There was a time when it was virtually inconceivable to get a mortgage without at least a 20 percent down payment. Then lenders started to take more risks and suddenly people were able to get mortgages without putting any money down, or with only a small percentage down. Credit tightened after the mortgage meltdown in the mid-2000s, but as of 2010, it is still sometimes possible to get loans with little money down. However, the size of the down payment will affect the overall terms of the loan.
The Mortgage Rate

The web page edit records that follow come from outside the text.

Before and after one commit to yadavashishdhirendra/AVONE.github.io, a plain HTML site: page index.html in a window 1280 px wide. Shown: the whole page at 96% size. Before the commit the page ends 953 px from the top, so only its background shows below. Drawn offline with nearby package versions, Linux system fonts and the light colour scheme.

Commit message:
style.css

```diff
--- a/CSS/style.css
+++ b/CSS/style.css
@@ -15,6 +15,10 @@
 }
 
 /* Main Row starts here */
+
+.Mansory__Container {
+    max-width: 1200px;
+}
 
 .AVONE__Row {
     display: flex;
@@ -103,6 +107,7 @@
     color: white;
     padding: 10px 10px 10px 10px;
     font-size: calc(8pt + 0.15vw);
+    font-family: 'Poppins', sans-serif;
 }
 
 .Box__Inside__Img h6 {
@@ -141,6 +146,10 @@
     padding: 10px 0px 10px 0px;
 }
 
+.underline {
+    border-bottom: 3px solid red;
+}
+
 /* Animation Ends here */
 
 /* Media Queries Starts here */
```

Along with having a high credit score, a sizable down payment is one of the factors that should help you qualify you for a lower interest rate. A larger down payment presents less risk to the lender because if they are forced to foreclose on your property, they stand a better chance of recouping their costs. Loans with little money down are risky, so the bank charges more. Over the life of a loan, even a small increase in a mortgage rate can mean a significant difference in the final, total house cost, which makes it important for you to get the lowest interest rate you can find.

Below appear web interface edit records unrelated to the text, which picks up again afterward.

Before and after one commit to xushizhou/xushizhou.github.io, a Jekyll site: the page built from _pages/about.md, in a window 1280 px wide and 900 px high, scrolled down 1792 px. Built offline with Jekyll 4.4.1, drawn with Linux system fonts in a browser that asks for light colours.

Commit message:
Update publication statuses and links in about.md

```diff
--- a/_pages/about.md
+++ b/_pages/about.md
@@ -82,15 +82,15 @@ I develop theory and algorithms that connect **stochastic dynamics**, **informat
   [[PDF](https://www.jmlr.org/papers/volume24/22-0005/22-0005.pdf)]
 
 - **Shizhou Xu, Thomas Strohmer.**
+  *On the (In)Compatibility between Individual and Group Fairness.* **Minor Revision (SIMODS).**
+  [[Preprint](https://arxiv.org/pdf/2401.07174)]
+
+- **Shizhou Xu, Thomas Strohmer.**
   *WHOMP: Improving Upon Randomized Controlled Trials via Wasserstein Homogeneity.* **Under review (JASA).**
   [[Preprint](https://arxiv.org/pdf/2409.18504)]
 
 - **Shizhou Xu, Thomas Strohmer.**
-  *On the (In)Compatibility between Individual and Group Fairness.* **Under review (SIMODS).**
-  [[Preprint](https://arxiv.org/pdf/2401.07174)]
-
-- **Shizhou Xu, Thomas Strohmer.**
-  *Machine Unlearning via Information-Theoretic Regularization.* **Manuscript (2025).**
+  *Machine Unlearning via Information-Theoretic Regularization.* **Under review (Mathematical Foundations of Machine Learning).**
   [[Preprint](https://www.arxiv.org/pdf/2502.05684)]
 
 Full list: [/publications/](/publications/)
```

Private Mortgage Insurance
If you borrow more than 80 percent of the value of your home you will be forced to also pay for private mortgage insurance (PMI). The insurance protects the lender in the event of a default in cases where there is little equity in the property. PMI costs between 1/2 and 1 percent of the loan value each year. For a $300,000 mortgage you could be paying up to $3,000 a year just on PMI. Avoiding PMI is a strong reason to wait until you can put down 20 percent before buying.
When you calculate how much money you will have available for a down payment, don't forget other up-front costs, many of which cannot be included in your mortgage loan. You need earnest money in order to make an initial offer, but that money will go into escrow and become part of your down payment. Depending on the state in which you live, there are also attorney fees, bank fees and other related costs leading up to your closing, all of which are in addition to the purchase price.

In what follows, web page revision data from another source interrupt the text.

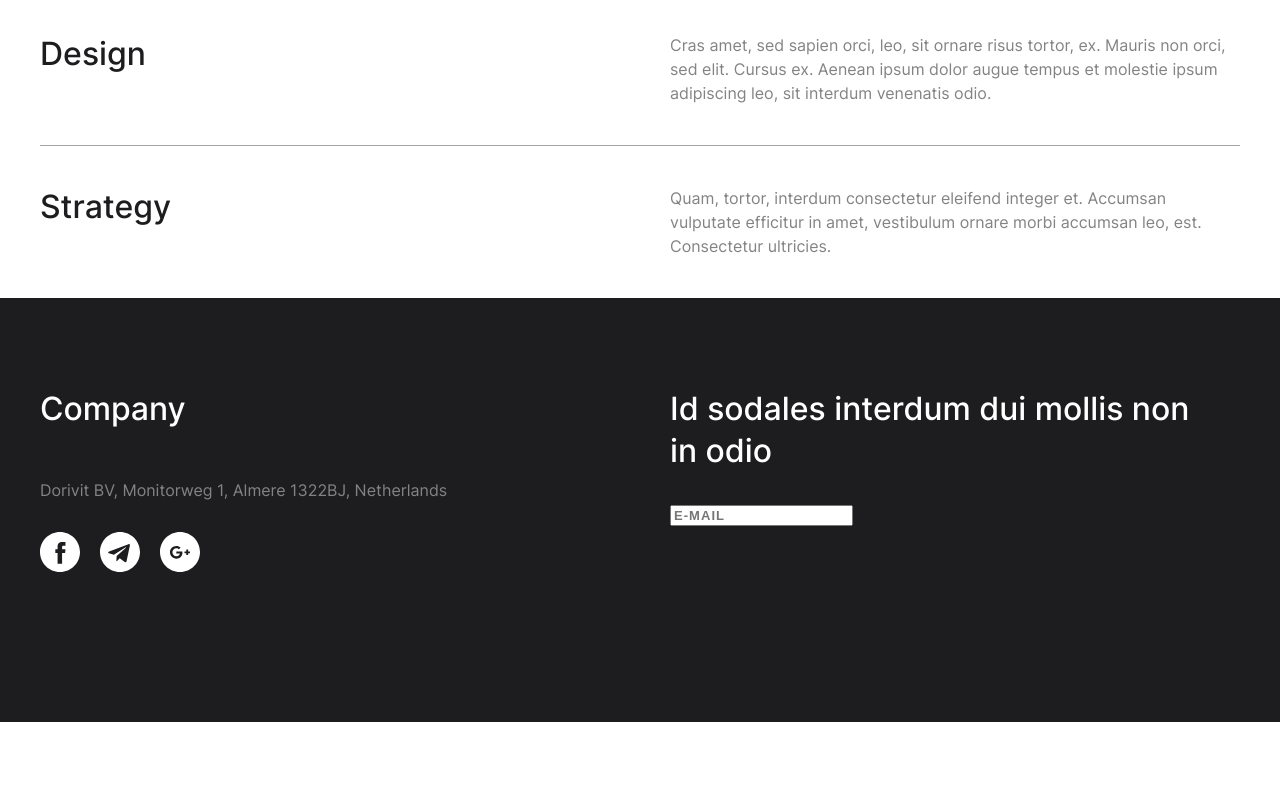
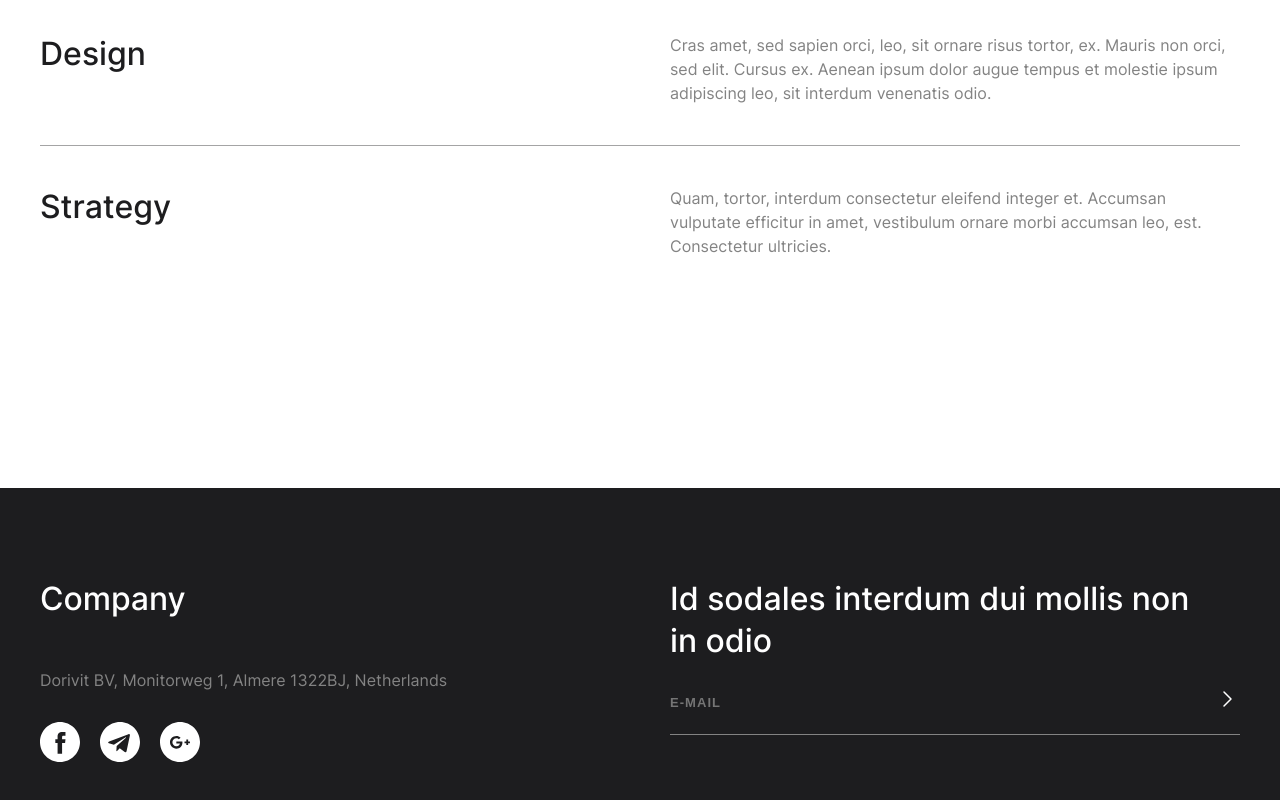
Before and after one commit to korsikanec2691/MaxGraph8, a plain HTML site: page start/index.html in a window 1280 px wide. Shown: the part 5754-6554 px from the top of the page. Before the commit the page ends 6476 px from the top, so only its background shows below. Drawn offline with nearby package versions, Linux system fonts and the light colour scheme; a web font is replaced by a local one.

Commit message:
update: закончил стилизацию макета

```diff
--- a/start/css/style.css
+++ b/start/css/style.css
@@ -416,7 +416,9 @@ body {
     color: var(--color-grey);
 }
 
-.services {}
+.services {
+    margin-bottom: 190px;
+}
 
 .services__image {
     width: 100%;
@@ -500,19 +502,45 @@ object-fit: cover;
     font-weight: 500;
     line-height: 130%;
     color: var(--color-white);
-    margin-bottom: 34px;
+    margin-bottom: 10px;
 }
 
-.footer__form {}
+.footer__form {
+    width: 100%;
+    position: relative;
+}
 
 .footer__imput {
+    width: 100%;
     font-size: 13px;
     font-style: normal;
     font-weight: 700;
     line-height: normal;
     letter-spacing: 1.04px;
     text-transform: uppercase;
+    color: var(--color-white);
+    background-color: transparent;
+    padding: 24px 0;
+    border: none;
+    border-bottom: 1px solid var(--color-grey);
+    padding-right: 30px;
+}
+
+.footer__input::placeholder {
     color: var(--color-grey);
 }
 
-.footer__btn {}
+.footer__btn {
+    width: 24px;
+    height: 24px;
+    position: absolute;
+    right: 0;
+    bottom: 24px;
+}
+
+.footer__btn svg {
+    display: block;
+    width: 100%;
+    height: 100%;
+    object-fit: cover;
+}
--- a/start/index.html
+++ b/start/index.html
@@ -5,7 +5,7 @@
   <meta charset="UTF-8">
   <meta name="viewport" content="width=device-width, initial-scale=1.0">
   <meta http-equiv="X-UA-Compatible" content="ie=edge">
-  <title>MaxGraph8 1.39.30</title>
+  <title>MaxGraph8 1.45.00</title>
   <link rel="stylesheet" href="css/reset.css">
   <link rel="stylesheet" href="css/slick.css">
   <link rel="stylesheet" href="css/jquery.fancybox.css">
@@ -273,7 +273,11 @@
         </h2>
         <form action="#" class="footer__form">
           <input type="email" name="email" class="footer__imput" placeholder="E-mail">
-          <button class="footer__btn btn-reset" aria-label="Send E-mail"></button>
+          <button class="footer__btn btn-reset" aria-label="Send E-mail">
+            <svg width="24" height="24" viewBox="0 0 24 24" fill="none" xmlns="http://www.w3.org/2000/svg">
+              <path d="M8 5L15 12L8 19" stroke="white" stroke-width="1.5" stroke-linecap="round" stroke-linejoin="round"/>
+              </svg>
+          </button>
         </form>
       </div>
     </div>
```
Also changed, not shown: start/images/Arrow.svg (added).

Advantages of a Smaller Down Payment
Though a larger down payment will mean a smaller loan and consequently smaller monthly payments, it may also tie up your available cash. Once in your home, you may discover unexpected repairs and other expenses; it is always important to maintain a cash cushion. You might feel more comfortable paying a higher mortgage rate, or even PMI, in exchange for not feeling too strapped for cash. However, make sure you get a mortgage that does not have any prepayment penalties, so that when you accumulate more reserves, you can always put extra towards your principal sometime down the line to build up your equity.
Annabella Gualdoni has written newsletters and reports for corporations and nonprofits since 1994. She is a real estate professional and also teaches subjects including international cooking and travel, dating/relationships and personal finance. Gualdoni has a Bachelor of Arts in international development from University of California, Berkeley, a Master of Arts in international relations from Boston University, and a Juris Doctor from Boston College Law School.